It’s pretty mind-blowing to hear naysayers complain about spending more on RNZ and NZ On Air, when this is the reality — we pay peanuts, and we get media fit for monkeys.
· What’s the solution?
· How do we raise more money?
· Where do we spend it?
Our panelists have heard all the options, but now they have to write the report. They have to come up with policy recommendations that are practical, affordable and beneficial to New Zealand. They must consider what audiences want, what audiences need, and what’s good for our democracy.
They have a hard job ahead of them. Thankfully, we’ve enlisted two excellent and independent academic researchers to help them do it.
After all the hard work behind the scenes, it’s phenomenally worthwhile knowing that so many people participated in the process, putting the ‘people’ into the People’s Commission on Public Broadcasting and Media.
Here are the top line stats from this project:
Number of workshops: 7
Number of people who attended a workshop: 332
Number of people who submitted online: 208
Number of experts who presented to the panel: 24
Not at all bad when you consider most of the 25 meetings for the flag referendum were held in half-empty halls, with an average crowd of 30 people, and some as low as eight people (New Plymouth) and 10 people (Christchurch). The entire budget of their workshop process? $208,500 — ten times more than our modest crowdfunded effort, with a higher average turnout.

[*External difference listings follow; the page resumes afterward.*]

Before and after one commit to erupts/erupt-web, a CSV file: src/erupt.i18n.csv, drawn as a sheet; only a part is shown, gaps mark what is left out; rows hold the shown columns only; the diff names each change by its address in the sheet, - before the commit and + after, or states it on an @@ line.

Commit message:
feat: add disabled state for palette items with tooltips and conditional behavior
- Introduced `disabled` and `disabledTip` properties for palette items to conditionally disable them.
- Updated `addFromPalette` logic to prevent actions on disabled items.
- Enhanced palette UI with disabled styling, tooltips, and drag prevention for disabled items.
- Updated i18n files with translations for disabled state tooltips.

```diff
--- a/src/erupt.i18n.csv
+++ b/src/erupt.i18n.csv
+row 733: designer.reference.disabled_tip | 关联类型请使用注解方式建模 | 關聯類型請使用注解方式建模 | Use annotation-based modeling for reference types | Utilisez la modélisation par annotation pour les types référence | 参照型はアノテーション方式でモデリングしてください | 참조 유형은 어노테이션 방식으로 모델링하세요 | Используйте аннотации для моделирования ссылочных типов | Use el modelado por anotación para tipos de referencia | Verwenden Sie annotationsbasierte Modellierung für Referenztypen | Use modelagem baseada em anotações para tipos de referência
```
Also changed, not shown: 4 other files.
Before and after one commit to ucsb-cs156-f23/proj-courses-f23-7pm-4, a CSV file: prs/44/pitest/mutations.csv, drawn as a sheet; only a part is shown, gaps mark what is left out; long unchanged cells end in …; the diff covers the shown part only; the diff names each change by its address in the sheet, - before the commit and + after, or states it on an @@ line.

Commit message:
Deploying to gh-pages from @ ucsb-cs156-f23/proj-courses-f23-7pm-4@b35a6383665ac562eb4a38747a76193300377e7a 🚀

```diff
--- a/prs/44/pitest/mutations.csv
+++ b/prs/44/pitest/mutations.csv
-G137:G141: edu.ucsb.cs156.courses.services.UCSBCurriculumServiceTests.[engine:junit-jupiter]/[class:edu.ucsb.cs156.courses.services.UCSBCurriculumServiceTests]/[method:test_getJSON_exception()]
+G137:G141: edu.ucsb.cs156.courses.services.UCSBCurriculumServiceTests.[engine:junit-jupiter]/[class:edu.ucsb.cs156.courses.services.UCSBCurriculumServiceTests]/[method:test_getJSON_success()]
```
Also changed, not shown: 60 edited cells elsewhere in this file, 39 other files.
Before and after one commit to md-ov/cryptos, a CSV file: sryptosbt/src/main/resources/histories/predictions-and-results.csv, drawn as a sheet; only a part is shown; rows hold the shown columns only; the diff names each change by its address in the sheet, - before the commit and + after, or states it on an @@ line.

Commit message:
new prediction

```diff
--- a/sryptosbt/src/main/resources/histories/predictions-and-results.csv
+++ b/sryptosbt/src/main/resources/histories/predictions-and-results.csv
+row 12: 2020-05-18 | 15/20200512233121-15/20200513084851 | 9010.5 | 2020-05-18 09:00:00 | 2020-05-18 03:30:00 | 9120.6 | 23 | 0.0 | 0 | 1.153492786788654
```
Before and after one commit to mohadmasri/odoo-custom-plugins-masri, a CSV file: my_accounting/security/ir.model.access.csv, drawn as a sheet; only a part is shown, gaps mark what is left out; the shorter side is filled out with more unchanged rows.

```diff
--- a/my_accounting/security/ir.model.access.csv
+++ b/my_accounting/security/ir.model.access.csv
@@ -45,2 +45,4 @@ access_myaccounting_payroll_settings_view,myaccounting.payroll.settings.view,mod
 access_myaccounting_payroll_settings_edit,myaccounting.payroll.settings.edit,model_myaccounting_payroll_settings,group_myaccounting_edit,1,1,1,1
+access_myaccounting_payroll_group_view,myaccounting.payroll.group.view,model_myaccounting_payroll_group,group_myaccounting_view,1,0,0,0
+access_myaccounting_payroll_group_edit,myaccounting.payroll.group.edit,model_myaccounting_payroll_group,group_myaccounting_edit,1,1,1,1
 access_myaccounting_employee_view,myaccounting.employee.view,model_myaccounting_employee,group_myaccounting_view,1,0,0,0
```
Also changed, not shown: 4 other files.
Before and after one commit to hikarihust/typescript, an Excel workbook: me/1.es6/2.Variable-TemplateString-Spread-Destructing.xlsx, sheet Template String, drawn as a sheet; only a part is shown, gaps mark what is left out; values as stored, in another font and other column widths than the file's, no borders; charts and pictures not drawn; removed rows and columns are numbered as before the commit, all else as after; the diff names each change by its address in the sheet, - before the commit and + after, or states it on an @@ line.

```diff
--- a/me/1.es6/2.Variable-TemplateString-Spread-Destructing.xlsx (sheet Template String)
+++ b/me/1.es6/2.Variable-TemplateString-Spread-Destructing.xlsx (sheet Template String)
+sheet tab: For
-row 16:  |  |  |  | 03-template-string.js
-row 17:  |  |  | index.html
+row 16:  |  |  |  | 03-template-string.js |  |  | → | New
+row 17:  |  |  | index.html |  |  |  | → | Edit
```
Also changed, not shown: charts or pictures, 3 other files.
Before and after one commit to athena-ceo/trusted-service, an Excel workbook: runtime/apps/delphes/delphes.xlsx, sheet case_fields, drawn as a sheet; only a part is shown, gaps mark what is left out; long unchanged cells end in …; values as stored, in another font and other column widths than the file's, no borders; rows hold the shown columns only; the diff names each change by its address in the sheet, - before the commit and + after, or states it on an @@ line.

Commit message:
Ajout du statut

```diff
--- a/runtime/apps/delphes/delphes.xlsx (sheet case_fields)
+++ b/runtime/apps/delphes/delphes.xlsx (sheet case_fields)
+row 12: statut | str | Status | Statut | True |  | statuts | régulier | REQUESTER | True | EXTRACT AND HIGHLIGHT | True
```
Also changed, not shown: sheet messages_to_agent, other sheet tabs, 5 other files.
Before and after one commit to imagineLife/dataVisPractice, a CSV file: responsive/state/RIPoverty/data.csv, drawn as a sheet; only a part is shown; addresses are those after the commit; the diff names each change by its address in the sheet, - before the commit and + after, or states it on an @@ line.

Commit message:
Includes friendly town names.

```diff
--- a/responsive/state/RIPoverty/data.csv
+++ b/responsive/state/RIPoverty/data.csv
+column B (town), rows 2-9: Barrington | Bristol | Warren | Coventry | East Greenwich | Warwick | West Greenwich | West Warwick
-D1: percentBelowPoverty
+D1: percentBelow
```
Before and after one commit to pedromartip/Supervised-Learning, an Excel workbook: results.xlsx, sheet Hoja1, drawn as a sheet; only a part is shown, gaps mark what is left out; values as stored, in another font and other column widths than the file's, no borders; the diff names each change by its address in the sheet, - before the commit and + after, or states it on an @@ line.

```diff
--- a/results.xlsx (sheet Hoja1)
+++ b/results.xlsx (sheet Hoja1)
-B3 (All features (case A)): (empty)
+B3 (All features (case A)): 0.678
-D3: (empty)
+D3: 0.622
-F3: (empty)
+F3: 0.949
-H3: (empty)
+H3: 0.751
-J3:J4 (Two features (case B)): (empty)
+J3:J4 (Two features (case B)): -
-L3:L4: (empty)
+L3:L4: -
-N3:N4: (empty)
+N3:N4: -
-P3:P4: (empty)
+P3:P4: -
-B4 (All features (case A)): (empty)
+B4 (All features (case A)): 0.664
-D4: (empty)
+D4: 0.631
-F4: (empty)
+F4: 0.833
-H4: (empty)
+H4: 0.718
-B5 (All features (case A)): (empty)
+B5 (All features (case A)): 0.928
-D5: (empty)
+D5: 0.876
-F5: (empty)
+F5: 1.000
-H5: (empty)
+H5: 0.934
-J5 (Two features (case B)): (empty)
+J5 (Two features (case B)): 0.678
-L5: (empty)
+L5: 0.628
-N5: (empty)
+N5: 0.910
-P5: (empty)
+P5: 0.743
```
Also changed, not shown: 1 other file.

Myles Thomas is the Director of the Coalition for Better Broadcasting. He is also a Television Director and Producer.